Young Catholics from all over the world are going to Krakow for World Youth Day. They will be joined in Poland by Pope Francis later on Wednesday.
The festival officially began on Tuesday with an opening Mass led by Cardinal Stanisław Dziwisz, the archbishop of Krakow.
The head of the Roman Catholic Church, Pope Francis, has already arrived in Poland. This visit is eagerly awaited by hundreds of thousands of pilgrims who have flocked to this country from around the world. Up to two million people are expected.
During his trip, Pope Francis will hear confessions, break bread and lead a prayer vigil with several selected groups of young Catholics. The pontiff will also visit the former Nazi camps at Auschwitz and Birkenau, where he has asked that those in attendance offer prayers and tears rather than speeches.
Initiated by Pope John Paul II in 1985, the event takes place roughly every three years and gives young Catholics an opportunity to celebrate their faith in the company of their pontiff. John Paul the second holds an iconic status in Poland.
But many Catholics in the conservative Poland are said to be concerned about calls by Pope Francis for a change in attitudes towards a more inclusive and merciful church. Meeting between Francis and the Polish Church will be challenging for both sides.

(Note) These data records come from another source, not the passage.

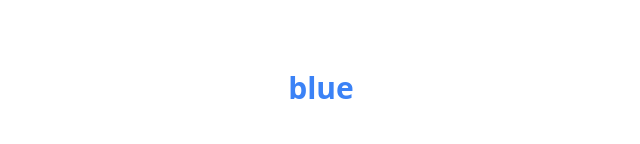
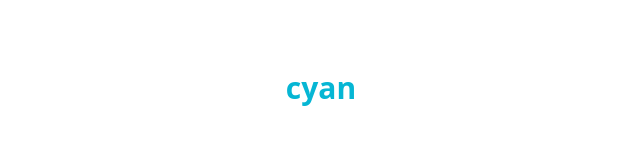
Before and after one commit to pheaktraa/project_practicum, a React (Vite) app: page / in a window 1280 px wide. Shown: the part 312-456 px from the top of the page, without its empty margins (319-959 px from the left). Built offline with nearby package versions, Linux system fonts and the light colour scheme.

Commit message:
blue to cyan

```diff
--- a/src/App.jsx
+++ b/src/App.jsx
@@ -28,8 +28,8 @@ function App() {
       <p className="read-the-docs">
         Click on the Vite and React logos to learn more
       </p> */}
-      <h1 className="text-3xl font-bold text-blue-500">
-        blue
+      <h1 className="text-3xl font-bold text-cyan-500">
+        cyan
       </h1>
     </>
   )
```
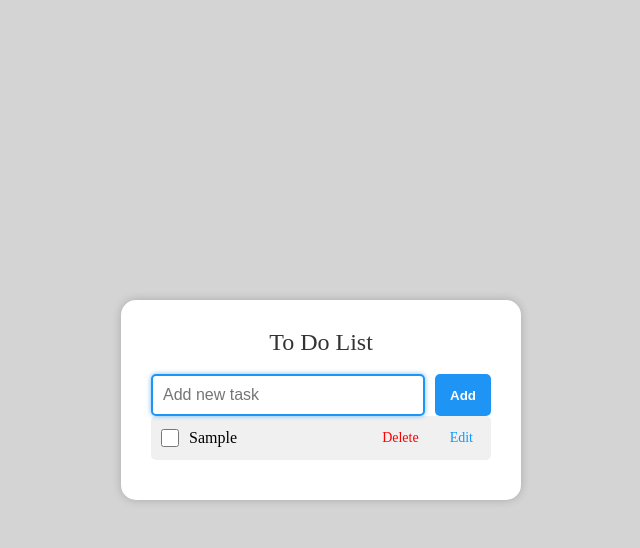
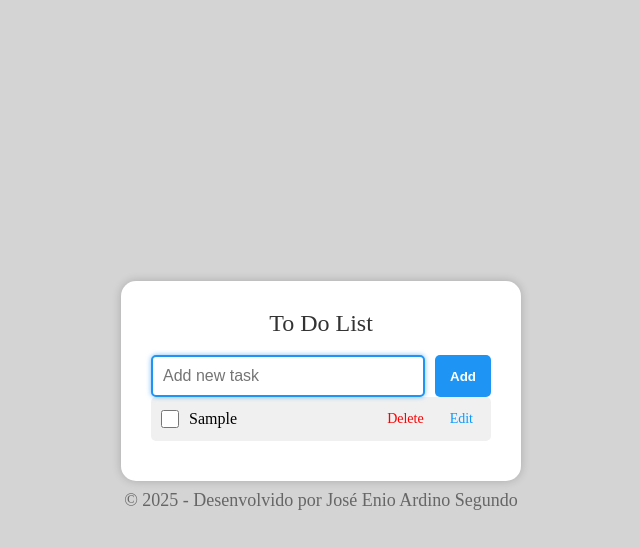
Before and after one commit to JoseEnioSegundo/ListaDeTarefas, a plain HTML site: page index.html in a window 1280 px wide. Both pictures are taken after typing "Sample" into the empty fields and a click on the button "Add". Shown: the whole page, without its empty margins (319-959 px from the left). Drawn offline with Linux system fonts and the light colour scheme.

Commit message:
finalizado

```diff
--- a/css/style.css
+++ b/css/style.css
@@ -1,10 +1,11 @@
-
+/* Reset básico */
 * {
   box-sizing: border-box;
   margin: 0;
   padding: 0;
 }
 
+/* Corpo centralizado vertical e horizontalmente */
 body {
   font-family: Arial, Helvetica, sans-serif;
   background-color: #d4d4d4;
@@ -12,8 +13,10 @@ body {
   justify-content: center;
   align-items: center;
   height: 100vh;
+  flex-direction: column; /* empilha main + footer */
 }
 
+/* Caixa principal */
 main {
   background-color: #ffffff;
   padding: 30px;
@@ -22,6 +25,7 @@ main {
   width: 400px;
 }
 
+/* Título */
 .container h1 {
   text-align: center;
   font-size: 24px;
@@ -29,6 +33,7 @@ main {
   color: #333;
 }
 
+/* Formulário */
 form {
   display: flex;
   justify-content: space-between;
@@ -65,6 +70,7 @@ button:hover {
   background-color: #1a7bbf;
 }
 
+/* Lista */
 ul#lista {
   list-style: none;
   padding: 0;
@@ -78,29 +84,29 @@ ul#lista li {
   display: flex;
   justify-content: space-between;
   align-items: center;
+  gap: 10px;
 }
 
 .texto {
   flex: 1;
-  margin-right: 10px;
   font-size: 16px;
+  user-select: none;
 }
 
-.remover{
-  color: rgb(255, 0, 0);
+.remover, .editar {
+  font-size: 14px;
   padding: 5px 8px;
   cursor: pointer;
-  margin-left: 5px;
+  border-radius: 3px;
   transition: background-color 0.3s;
-  font-size: 14px;
 }
+
+.remover {
+  color: red;
+}
+
 .editar {
   color: #0a99ff;
-  padding: 5px 8px;
-  cursor: pointer;
-  margin-left: 5px;
-  transition: background-color 0.3s;
-  font-size: 14px;
 }
 
 .remover:hover {
@@ -113,18 +119,27 @@ ul#lista li {
   color: white;
 }
 
-.texto.editando {
-  background-color: #fffdd0;
-  border-bottom: 2px dashed #999;
-}
-li {
-  display: flex;
-  align-items: center;
-  gap: 10px;
-}
-
 .check {
   width: 18px;
   height: 18px;
   cursor: pointer;
 }
+
+/* Estilo quando estiver editando */
+.texto.editando {
+  background-color: #fffdd0;
+  border-bottom: 2px dashed #999;
+}
+
+/* Footer centralizado abaixo da caixa */
+footer {
+  margin-top: 20px;
+  text-align: center;
+  font-size: 14px;
+  color: #666;
+}
+footer p {
+  margin: 10px 0;
+  font-size: 18px;
+
+}
--- a/index.html
+++ b/index.html
@@ -26,6 +26,9 @@
       </div>
     </section>
   </main>
+<footer>
+      <p>© 2025 - Desenvolvido por José Enio Ardino Segundo</p>
+</footer>
 
   <script>
     let botao = document.getElementById("add");
@@ -78,5 +81,8 @@
       campo.focus();
     });
   </script>
+
+
 </body>
+
 </html>
```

The visit of pontific is overshadowed by the murder of catholic bishop in France by ISIS member. He has already voiced "pain and horror" at the "barbaric killing" of French priest Jacques Hamel in Normandy and is set to use his address in Krakow to condemn religious violence and the persecution of Christians while also warning Europe not to fall prey to xenophobia.